Turkey, along with China, is among the few countries, that has deepened its relationships with Russia since the war began in February, NY Times said in a report analysing years of country-level trade data compiled by online data platform, the Observatory of Economic Complexity.
Russia’s invasion of Ukraine has triggered a series of sanctions imposed by the European Union, the United States, among others, which include restrictions on Russia’s financial industry, its central bank and its coal and oil exporters, in addition to general export controls. Russia’s the volume of imports are plunging amid sanctions and trade limits.
But Turkey’s imports from Russia have increased by 213 percent since the start of the war, the NYT report found, placing second after India, with 430 percent.
The country’s current total trade volume with Russia totals $6.2 billion, it said.
NATO member and EU hopeful Turkey has denounced Russia’s offensive against Ukraine, but unlike most other NATO and EU member nations, has stopped short of slapping punitive measures on Moscow and is seeking to mediate between the two warring sides in the hope of brokering a peace deal or a ceasefire.

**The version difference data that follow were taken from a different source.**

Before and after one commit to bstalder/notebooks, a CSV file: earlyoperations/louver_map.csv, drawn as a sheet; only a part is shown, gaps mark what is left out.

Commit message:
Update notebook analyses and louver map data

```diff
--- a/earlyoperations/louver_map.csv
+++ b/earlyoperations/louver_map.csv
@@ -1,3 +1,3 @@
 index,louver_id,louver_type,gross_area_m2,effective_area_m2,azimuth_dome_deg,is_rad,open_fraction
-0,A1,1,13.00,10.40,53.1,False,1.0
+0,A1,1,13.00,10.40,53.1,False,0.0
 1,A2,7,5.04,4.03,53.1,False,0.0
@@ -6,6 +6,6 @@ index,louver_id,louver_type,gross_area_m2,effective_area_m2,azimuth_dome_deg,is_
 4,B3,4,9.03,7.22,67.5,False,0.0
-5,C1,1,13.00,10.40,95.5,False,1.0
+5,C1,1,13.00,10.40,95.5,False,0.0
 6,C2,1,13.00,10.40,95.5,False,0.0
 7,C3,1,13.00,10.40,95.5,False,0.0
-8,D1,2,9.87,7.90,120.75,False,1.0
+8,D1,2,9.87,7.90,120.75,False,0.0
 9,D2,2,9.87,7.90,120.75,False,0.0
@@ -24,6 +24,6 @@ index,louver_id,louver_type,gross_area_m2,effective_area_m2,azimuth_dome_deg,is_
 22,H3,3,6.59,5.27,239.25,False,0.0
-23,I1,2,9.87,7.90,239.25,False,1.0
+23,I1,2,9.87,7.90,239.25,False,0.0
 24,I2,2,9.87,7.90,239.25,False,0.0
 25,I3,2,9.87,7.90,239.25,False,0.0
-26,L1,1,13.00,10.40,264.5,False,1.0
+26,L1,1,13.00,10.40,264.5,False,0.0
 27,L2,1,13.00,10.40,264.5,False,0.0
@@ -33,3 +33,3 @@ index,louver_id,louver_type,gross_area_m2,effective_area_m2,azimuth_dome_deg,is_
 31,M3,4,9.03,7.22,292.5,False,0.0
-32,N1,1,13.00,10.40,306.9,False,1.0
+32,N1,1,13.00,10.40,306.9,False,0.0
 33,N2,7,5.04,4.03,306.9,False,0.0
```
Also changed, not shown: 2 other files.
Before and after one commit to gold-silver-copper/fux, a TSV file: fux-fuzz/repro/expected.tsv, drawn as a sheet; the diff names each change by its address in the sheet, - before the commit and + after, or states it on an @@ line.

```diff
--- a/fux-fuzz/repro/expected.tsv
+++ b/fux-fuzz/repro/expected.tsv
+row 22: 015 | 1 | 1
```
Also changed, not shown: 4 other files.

Intensifying economic ties between Moscow and Ankara amid the ongoing war in Ukraine, is sparking fear among Western states, which are warning of the mounting risk of Ankara facing potential punitive retaliation if it assists Moscow in avoiding sanctions.
Turkey’s exports to Russia since the start of the war have also increased by 113 percent, with Turkey topping the list of countries measuring an uptick in exports. China placed second with 24 percent, the NY Times report found.
Despite the sanctions levied on Moscow by the West, Russia remains “deeply intertwined” global economy, the report said, allowing Moscow to generate “substantial sums of money as it enters its ninth month of war.”
“Attempts by Western nations to use sanctions and other measures to cripple Russia’s economy have so far had limited effects,” the report added.
As the war drags on, Russia’s long-standing economic ties with Europe are slowly become undone, giving way to new alliances as goods are being rerouted to other countries, the NY Times cited the data as showing.